### Task directions
Though the entries contain pictures, the copy you make should hold only the rest, exactly as written.

### Records for processing

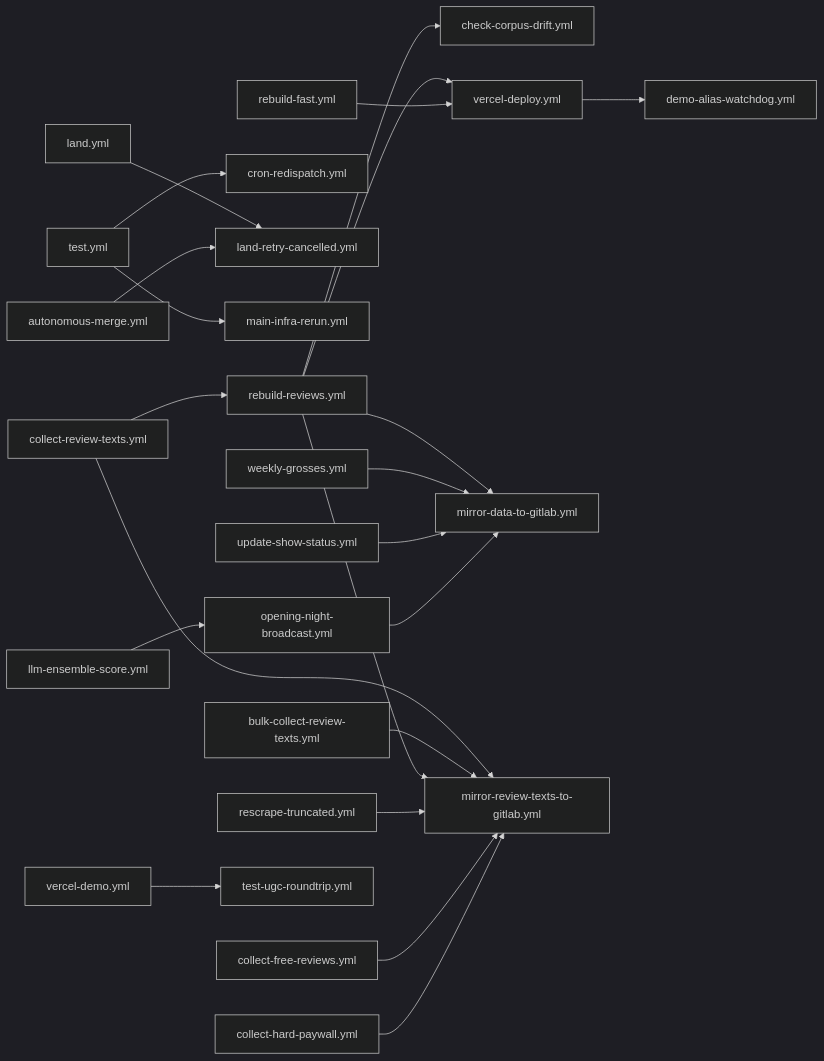
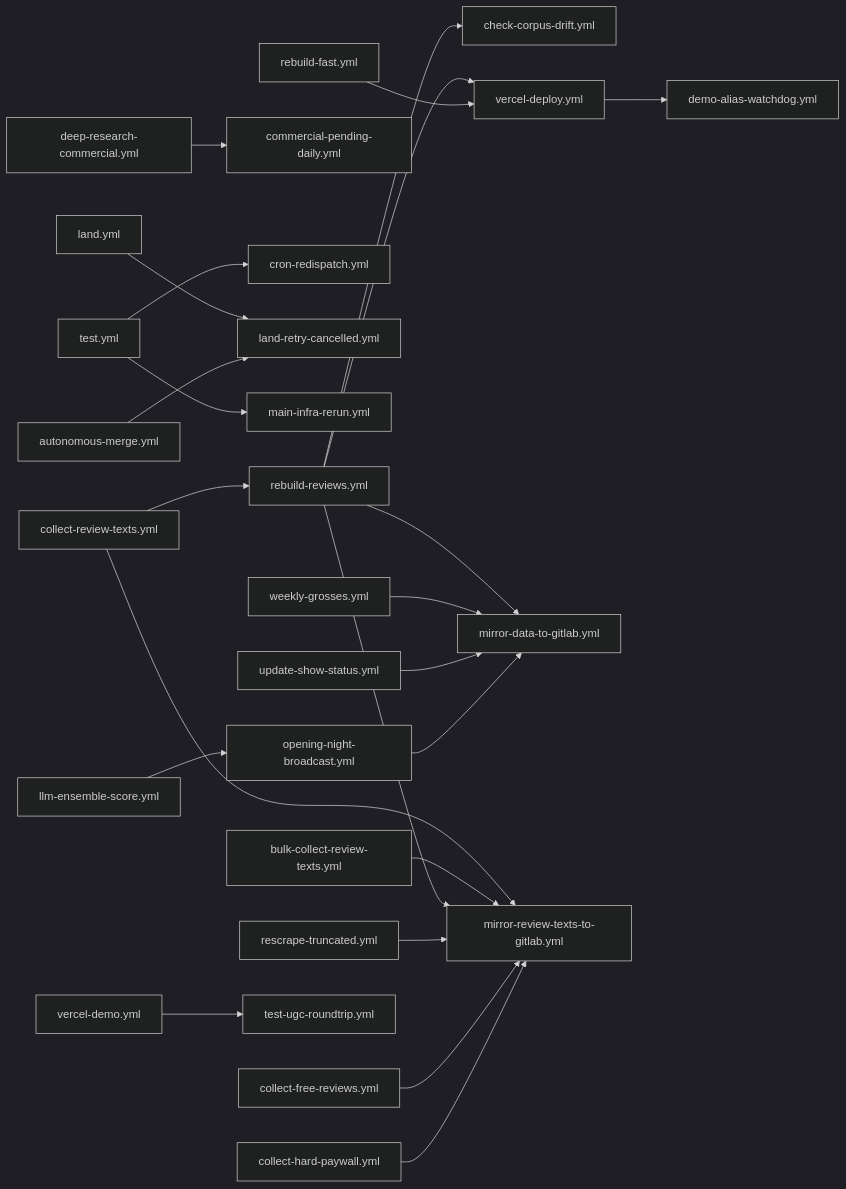
One commit to thomaspryor/Broadwayscore changed the diagram in .github/workflows/DEPENDENCIES.md. Above: the diagram before and after it, drawn with Mermaid (dark theme). The commit also changed other lines of this file and 13 other files, not shown here.

````diff
--- a/.github/workflows/DEPENDENCIES.md
+++ b/.github/workflows/DEPENDENCIES.md
@@ -21,24 +21,25 @@
 ```mermaid
 graph LR
   rebuild_reviews["rebuild-reviews.yml"] --> check_corpus_drift["check-corpus-drift.yml"]
+  deep_research_commercial["deep-research-commercial.yml"] --> commercial_pending_daily["commercial-pending-daily.yml"]
   test["test.yml"] --> cron_redispatch["cron-redispatch.yml"]
   vercel_deploy["vercel-deploy.yml"] --> demo_alias_watchdog["demo-alias-watchdog.yml"]
   land["land.yml"] --> land_retry_cancelled["land-retry-cancelled.yml"]
   autonomous_merge["autonomous-merge.yml"] --> land_retry_cancelled["land-retry-cancelled.yml"]
   test["test.yml"] --> main_infra_rerun["main-infra-rerun.yml"]
   rebuild_reviews["rebuild-reviews.yml"] --> mirror_data_to_gitlab["mirror-data-to-gitlab.yml"]
   weekly_grosses["weekly-grosses.yml"] --> mirror_data_to_gitlab["mirror-data-to-gitlab.yml"]
   update_show_status["update-show-status.yml"] --> mirror_data_to_gitlab["mirror-data-to-gitlab.yml"]
   opening_night_broadcast["opening-night-broadcast.yml"] --> mirror_data_to_gitlab["mirror-data-to-gitlab.yml"]
   collect_review_texts["collect-review-texts.yml"] --> mirror_review_texts_to_gitlab["mirror-review-texts-to-gitlab.yml"]
   bulk_collect_review_texts["bulk-collect-review-texts.yml"] --> mirror_review_texts_to_gitlab["mirror-review-texts-to-gitlab.yml"]
   rebuild_reviews["rebuild-reviews.yml"] --> mirror_review_texts_to_gitlab["mirror-review-texts-to-gitlab.yml"]
   rescrape_truncated["rescrape-truncated.yml"] --> mirror_review_texts_to_gitlab["mirror-review-texts-to-gitlab.yml"]
   collect_free_reviews["collect-free-reviews.yml"] --> mirror_review_texts_to_gitlab["mirror-review-texts-to-gitlab.yml"]
   collect_hard_paywall["collect-hard-paywall.yml"] --> mirror_review_texts_to_gitlab["mirror-review-texts-to-gitlab.yml"]
   llm_ensemble_score["llm-ensemble-score.yml"] --> opening_night_broadcast["opening-night-broadcast.yml"]
   collect_review_texts["collect-review-texts.yml"] --> rebuild_reviews["rebuild-reviews.yml"]
   vercel_demo["vercel-demo.yml"] --> test_ugc_roundtrip["test-ugc-roundtrip.yml"]
   rebuild_reviews["rebuild-reviews.yml"] --> vercel_deploy["vercel-deploy.yml"]
   rebuild_fast["rebuild-fast.yml"] --> vercel_deploy["vercel-deploy.yml"]
 ```
````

### Exercise response
One commit to thomaspryor/Broadwayscore changed the diagram in .github/workflows/DEPENDENCIES.md. Above: the diagram before and after it, drawn with Mermaid (dark theme). The commit also changed other lines of this file and 13 other files, not shown here.

````diff
--- a/.github/workflows/DEPENDENCIES.md
+++ b/.github/workflows/DEPENDENCIES.md
@@ -21,24 +21,25 @@
 ```mermaid
 graph LR
   rebuild_reviews["rebuild-reviews.yml"] --> check_corpus_drift["check-corpus-drift.yml"]
+  deep_research_commercial["deep-research-commercial.yml"] --> commercial_pending_daily["commercial-pending-daily.yml"]
   test["test.yml"] --> cron_redispatch["cron-redispatch.yml"]
   vercel_deploy["vercel-deploy.yml"] --> demo_alias_watchdog["demo-alias-watchdog.yml"]
   land["land.yml"] --> land_retry_cancelled["land-retry-cancelled.yml"]
   autonomous_merge["autonomous-merge.yml"] --> land_retry_cancelled["land-retry-cancelled.yml"]
   test["test.yml"] --> main_infra_rerun["main-infra-rerun.yml"]
   rebuild_reviews["rebuild-reviews.yml"] --> mirror_data_to_gitlab["mirror-data-to-gitlab.yml"]
   weekly_grosses["weekly-grosses.yml"] --> mirror_data_to_gitlab["mirror-data-to-gitlab.yml"]
   update_show_status["update-show-status.yml"] --> mirror_data_to_gitlab["mirror-data-to-gitlab.yml"]
   opening_night_broadcast["opening-night-broadcast.yml"] --> mirror_data_to_gitlab["mirror-data-to-gitlab.yml"]
   collect_review_texts["collect-review-texts.yml"] --> mirror_review_texts_to_gitlab["mirror-review-texts-to-gitlab.yml"]
   bulk_collect_review_texts["bulk-collect-review-texts.yml"] --> mirror_review_texts_to_gitlab["mirror-review-texts-to-gitlab.yml"]
   rebuild_reviews["rebuild-reviews.yml"] --> mirror_review_texts_to_gitlab["mirror-review-texts-to-gitlab.yml"]
   rescrape_truncated["rescrape-truncated.yml"] --> mirror_review_texts_to_gitlab["mirror-review-texts-to-gitlab.yml"]
   collect_free_reviews["collect-free-reviews.yml"] --> mirror_review_texts_to_gitlab["mirror-review-texts-to-gitlab.yml"]
   collect_hard_paywall["collect-hard-paywall.yml"] --> mirror_review_texts_to_gitlab["mirror-review-texts-to-gitlab.yml"]
   llm_ensemble_score["llm-ensemble-score.yml"] --> opening_night_broadcast["opening-night-broadcast.yml"]
   collect_review_texts["collect-review-texts.yml"] --> rebuild_reviews["rebuild-reviews.yml"]
   vercel_demo["vercel-demo.yml"] --> test_ugc_roundtrip["test-ugc-roundtrip.yml"]
   rebuild_reviews["rebuild-reviews.yml"] --> vercel_deploy["vercel-deploy.yml"]
   rebuild_fast["rebuild-fast.yml"] --> vercel_deploy["vercel-deploy.yml"]
 ```
````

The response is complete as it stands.